__WHAT IS NEEDED__: All records are to be restated word for word, with pictures excluded.

[Before-and-after page screenshots]

* * *

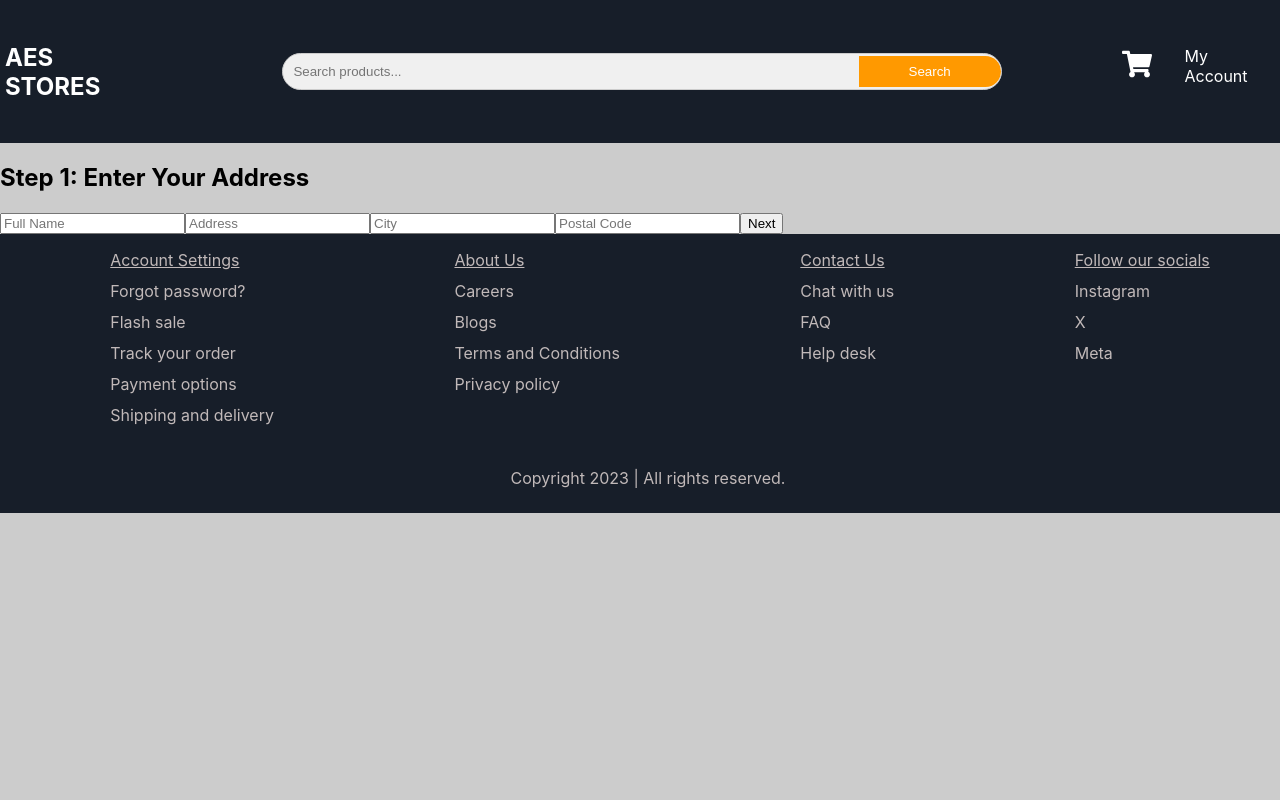
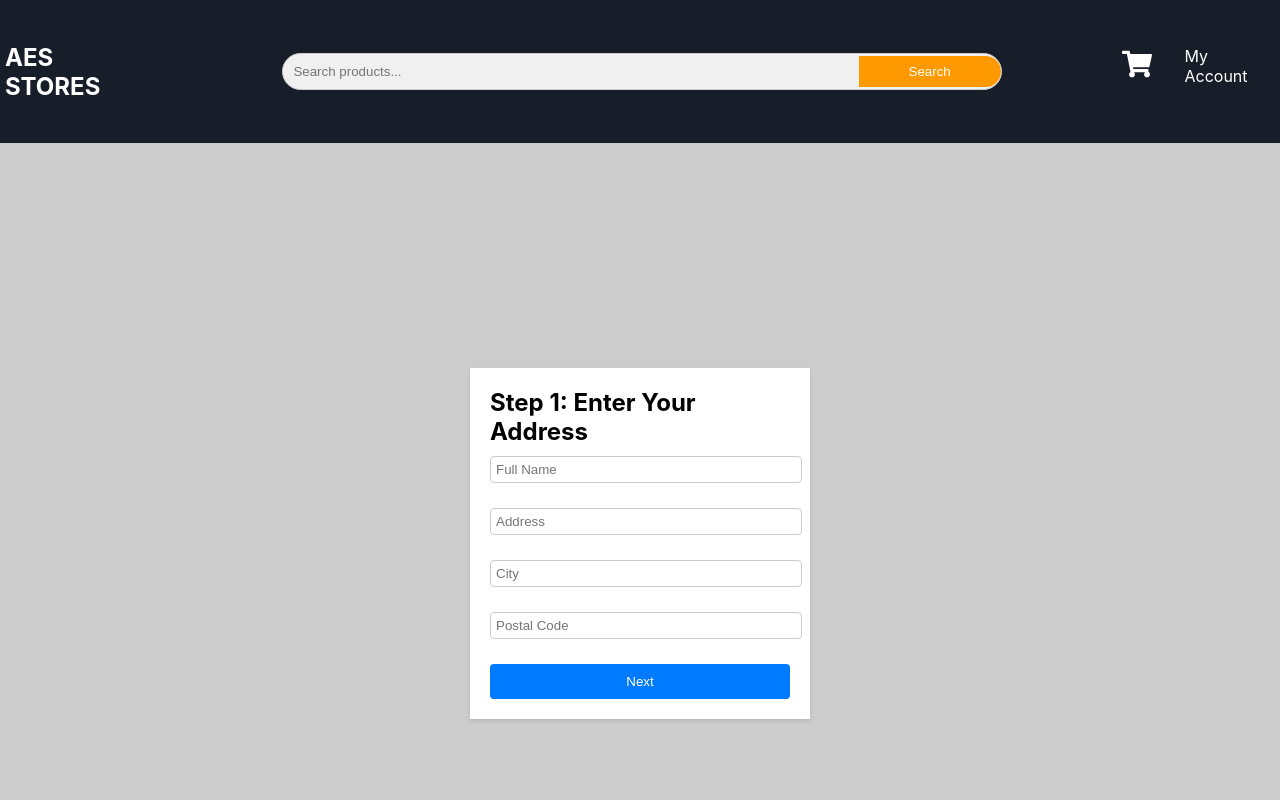
Before and after one commit to smsharon/online-store, a React (Create React App) app: page /checkout in a window 1280 px wide. Shown: the top 800 px of the page. Built offline with nearby package versions, Linux system fonts and the light colour scheme; data requests are answered from the project's data file; some icons are missing.

Commit message:
feat:style first step of checkout

```diff
--- /dev/null
+++ b/src/components/Checkout.css
@@ -0,0 +1,83 @@
+
+
+
+
+  /* Styling for step titles */
+  .step-title {
+    font-size: 18px;
+    font-weight: bold;
+    margin-bottom: 10px;
+  }
+
+  /* Styling for form inputs */
+  .checkout-form input[type="text"] {
+    width: 100%;
+    padding: 5px;
+    margin-bottom: 15px;
+    border: 1px solid #ccc;
+    border-radius: 4px;
+  }
+
+  .checkout-form {
+
+    width: 300px;
+    padding: 20px;
+    background-color: #fff;
+    box-shadow: 0 2px 4px rgba(0, 0, 0, 0.1);
+
+  }
+
+  .checkout-container {
+    display: flex;
+    justify-content: center;
+    align-items: center;
+    height: 100vh;
+  }
+
+  .checkout-container form {
+    display: flex;
+    flex-direction: column;
+    gap: 10px;
+
+  }
+
+   .checkout-container h2 {
+    margin: 0;
+    margin-bottom: 10px;
+  }
+
+  .checkout-container input {
+    padding: 8px;
+    border: 1px solid #ccc;
+    border-radius: 4px;
+  }
+
+  .checkout-container button {
+    padding: 10px;
+    background-color: #007bff;
+    color: white;
+    border: none;
+    border-radius: 4px;
+    cursor: pointer;
+  }
+
+
+  /* Styling for buttons
+  .button {
+    background-color: #007bff;
+    color: #fff;
+    border: none;
+    padding: 10px 20px;
+    border-radius: 5px;
+    cursor: pointer;
+  }
+
+  /* Styling for the "Place Order" button */
+  .place-order-button {
+    background-color: #28a745;
+  }
+
+  /* Styling for the confirmation details */
+  .confirmation-details {
+    margin-top: 20px;
+  }
--- a/src/components/Checkout.js
+++ b/src/components/Checkout.js
@@ -1,4 +1,5 @@
 import React, { useState } from 'react';
+import "./Checkout.css";
 
 // Step 1: Address Input
 function AddressInput({ onNext }) {
@@ -20,7 +21,9 @@ function AddressInput({ onNext }) {
   };
 
   return (
-    <div>
+    <div className='checkout-container'>
+
+    <div className="checkout-form">
       <h2>Step 1: Enter Your Address</h2>
       <form onSubmit={handleSubmit}>
         <input
@@ -53,6 +56,7 @@ function AddressInput({ onNext }) {
         />
         <button type="submit">Next</button>
       </form>
+    </div>
     </div>
   );
 }
@@ -146,7 +150,8 @@ function Checkout() {
   };
 
   return (
-    <div>
+    <div className="checkout-container">
+        <div className={`checkout-step ${step}`}>
       {step === 'address' && <AddressInput onNext={handleStepChange} />}
       {step === 'payment' && (
         <Payment onNext={handleStepChange} addressData={addressData} />
@@ -154,6 +159,7 @@ function Checkout() {
       {step === 'confirmation' && (
         <OrderConfirmation addressData={addressData} paymentData={paymentData} />
       )}
+      </div>
     </div>
   );
 }
```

* * *

__ANSWER AREA__:
Before and after one commit to smsharon/online-store, a React (Create React App) app: page /checkout in a window 1280 px wide. Shown: the top 800 px of the page. Built offline with nearby package versions, Linux system fonts and the light colour scheme; data requests are answered from the project's data file; some icons are missing.

Commit message:
feat:style first step of checkout

```diff
--- /dev/null
+++ b/src/components/Checkout.css
@@ -0,0 +1,83 @@
+
+
+
+
+  /* Styling for step titles */
+  .step-title {
+    font-size: 18px;
+    font-weight: bold;
+    margin-bottom: 10px;
+  }
+
+  /* Styling for form inputs */
+  .checkout-form input[type="text"] {
+    width: 100%;
+    padding: 5px;
+    margin-bottom: 15px;
+    border: 1px solid #ccc;
+    border-radius: 4px;
+  }
+
+  .checkout-form {
+
+    width: 300px;
+    padding: 20px;
+    background-color: #fff;
+    box-shadow: 0 2px 4px rgba(0, 0, 0, 0.1);
+
+  }
+
+  .checkout-container {
+    display: flex;
+    justify-content: center;
+    align-items: center;
+    height: 100vh;
+  }
+
+  .checkout-container form {
+    display: flex;
+    flex-direction: column;
+    gap: 10px;
+
+  }
+
+   .checkout-container h2 {
+    margin: 0;
+    margin-bottom: 10px;
+  }
+
+  .checkout-container input {
+    padding: 8px;
+    border: 1px solid #ccc;
+    border-radius: 4px;
+  }
+
+  .checkout-container button {
+    padding: 10px;
+    background-color: #007bff;
+    color: white;
+    border: none;
+    border-radius: 4px;
+    cursor: pointer;
+  }
+
+
+  /* Styling for buttons
+  .button {
+    background-color: #007bff;
+    color: #fff;
+    border: none;
+    padding: 10px 20px;
+    border-radius: 5px;
+    cursor: pointer;
+  }
+
+  /* Styling for the "Place Order" button */
+  .place-order-button {
+    background-color: #28a745;
+  }
+
+  /* Styling for the confirmation details */
+  .confirmation-details {
+    margin-top: 20px;
+  }
--- a/src/components/Checkout.js
+++ b/src/components/Checkout.js
@@ -1,4 +1,5 @@
 import React, { useState } from 'react';
+import "./Checkout.css";
 
 // Step 1: Address Input
 function AddressInput({ onNext }) {
@@ -20,7 +21,9 @@ function AddressInput({ onNext }) {
   };
 
   return (
-    <div>
+    <div className='checkout-container'>
+
+    <div className="checkout-form">
       <h2>Step 1: Enter Your Address</h2>
       <form onSubmit={handleSubmit}>
         <input
@@ -53,6 +56,7 @@ function AddressInput({ onNext }) {
         />
         <button type="submit">Next</button>
       </form>
+    </div>
     </div>
   );
 }
@@ -146,7 +150,8 @@ function Checkout() {
   };
 
   return (
-    <div>
+    <div className="checkout-container">
+        <div className={`checkout-step ${step}`}>
       {step === 'address' && <AddressInput onNext={handleStepChange} />}
       {step === 'payment' && (
         <Payment onNext={handleStepChange} addressData={addressData} />
@@ -154,6 +159,7 @@ function Checkout() {
       {step === 'confirmation' && (
         <OrderConfirmation addressData={addressData} paymentData={paymentData} />
       )}
+      </div>
     </div>
   );
 }
```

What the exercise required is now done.